Circle of Gratitude

As the wheel spinned, our energy and stories commingled and rose together into the air like one long continuous outbreath. It was in the wake of Covid, just before Thanksgiving of 2022. Up to that point, my collaborator, Kylee Geis, and I had been brainstorming themes for our next circle. We felt there couldn’t be a better time for gratitude: a time to help people remember how to exist peacefully in the company of others, how to occupy space with others, how to be open and accepting. What better place for practicing gratitude than within the most time-tested tool of convening gratitude known around the world–the traditional circle. In my view, circles are the very embodiment of gratitude itself!

Circles and gratitude have a lot in common. On the most basic level, they share a foundation of “the expectation of nothing.” They also can’t be forced…if they are to work. One can’t command, “be grateful!” or, “sit here and get along with others!” It’s rather more of an unfolding in our energy and expressions. A softening of our edges. With both gratitude and circles, we slowly become easier to sit next to and more able to sit next to others.

Our Circle of Gratitude took place in the yurt at Sacred Dwelling where Kylee offers Creative Grief Support and many other healing opportunities with a variety of collaborators. Thoughtfully built by Kylee and friends, the yurt stands at the far end of a long footpath underneath cedars and firs–just long enough to clear your mind for circle time.
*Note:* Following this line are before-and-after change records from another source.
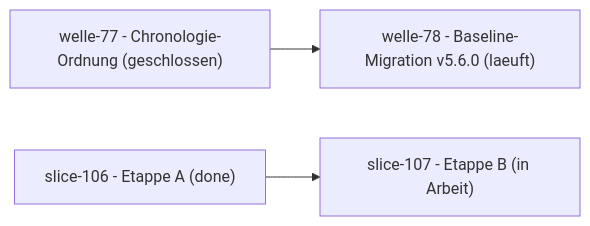
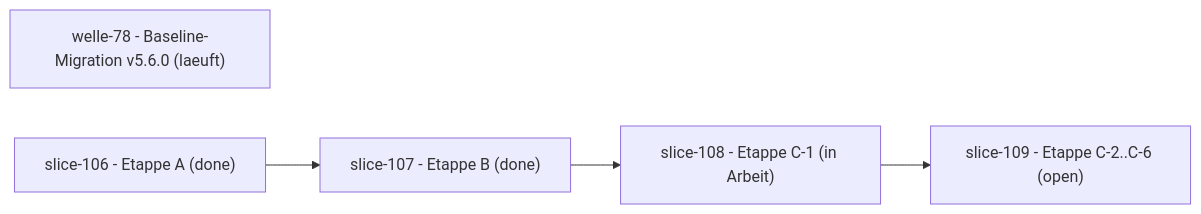
Before and after one commit to pt9912/d-check: the diagram in docs/plan/planning/in-progress/roadmap.md, drawn with Mermaid. The commit also changed other lines of this file and 7 other files, not shown here.

````diff
--- a/docs/plan/planning/in-progress/roadmap.md
+++ b/docs/plan/planning/in-progress/roadmap.md
@@ -53,9 +53,11 @@
 ```mermaid
 flowchart LR
-    W77["welle-77 - Chronologie-Ordnung (geschlossen)"]
     W78["welle-78 - Baseline-Migration v5.6.0 (laeuft)"]
     S106["slice-106 - Etappe A (done)"]
-    S107["slice-107 - Etappe B (in Arbeit)"]
-    W77 --> W78
+    S107["slice-107 - Etappe B (done)"]
+    S108["slice-108 - Etappe C-1 (in Arbeit)"]
+    S109["slice-109 - Etappe C-2..C-6 (open)"]
     S106 --> S107
+    S107 --> S108
+    S108 --> S109
 ```
````
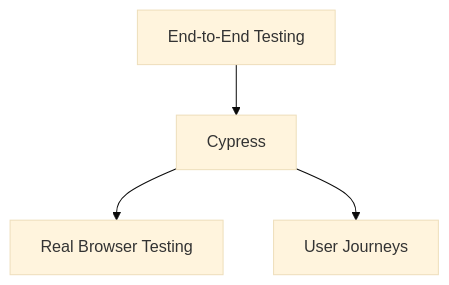
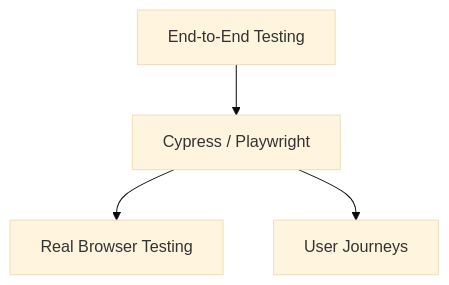
Before and after one commit to moonbuild/docusphere: the third of 3 diagrams in docs/frontend/index.md, drawn with Mermaid (base theme). The commit also changed other lines of this file and 6 other files, not shown here.

````diff
--- a/docs/frontend/index.md
+++ b/docs/frontend/index.md
@@ -181,6 +180,6 @@
   ```mermaid
   graph TD;
-    A[End-to-End Testing] --> B[Cypress];
+    A[End-to-End Testing] --> B[Cypress / Playwright];
     B --> C[Real Browser Testing];
     B --> D[User Journeys];
   ```
````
On the day of the Circle of Gratitude, we invited participants to come early and mingle, have a cup of tea, and find a seat. I began the circle with a welcome and an acknowledgement of the human history of the land. Then, after touching on concepts of gratitude as one of the purest forms of connection, I initiated the first round, inviting everyone to share what’s on their mind.

For the second round, I drew attention to the center: an empty white ceramic prayer wheel painted with birds and feathers that appear to fly when it spins. Made by my friend, Chris Moench of Bellingham, Washington, this work of art stands about the size of a large vase atop a heavy base and spins easily with one gentle swipe. Similar to the prayer wheels of ancient Tibet and Nepal, each revolution of the wheel can represent a prayer or generate an intention. For our purposes, I invited everyone to think of a moment that changed their life, then write it on a piece of paper to eventually place in the prayer wheel. After giving everyone the time they needed to write, I suggested that we each take turns describing what we wrote in terms of any quality that might have come out of the experience. The sharing and spinning of the wheel held us all captive in a long moment of communal enchantment!

In the concluding round, we all expressed gratitude for the deep human connection, and for the opportunity to share the magical community moment. The need for practice was clear–our flaws and foibles real and visible–but the circle held us like gratitude itself.

© 2023 Maren Van Nostrand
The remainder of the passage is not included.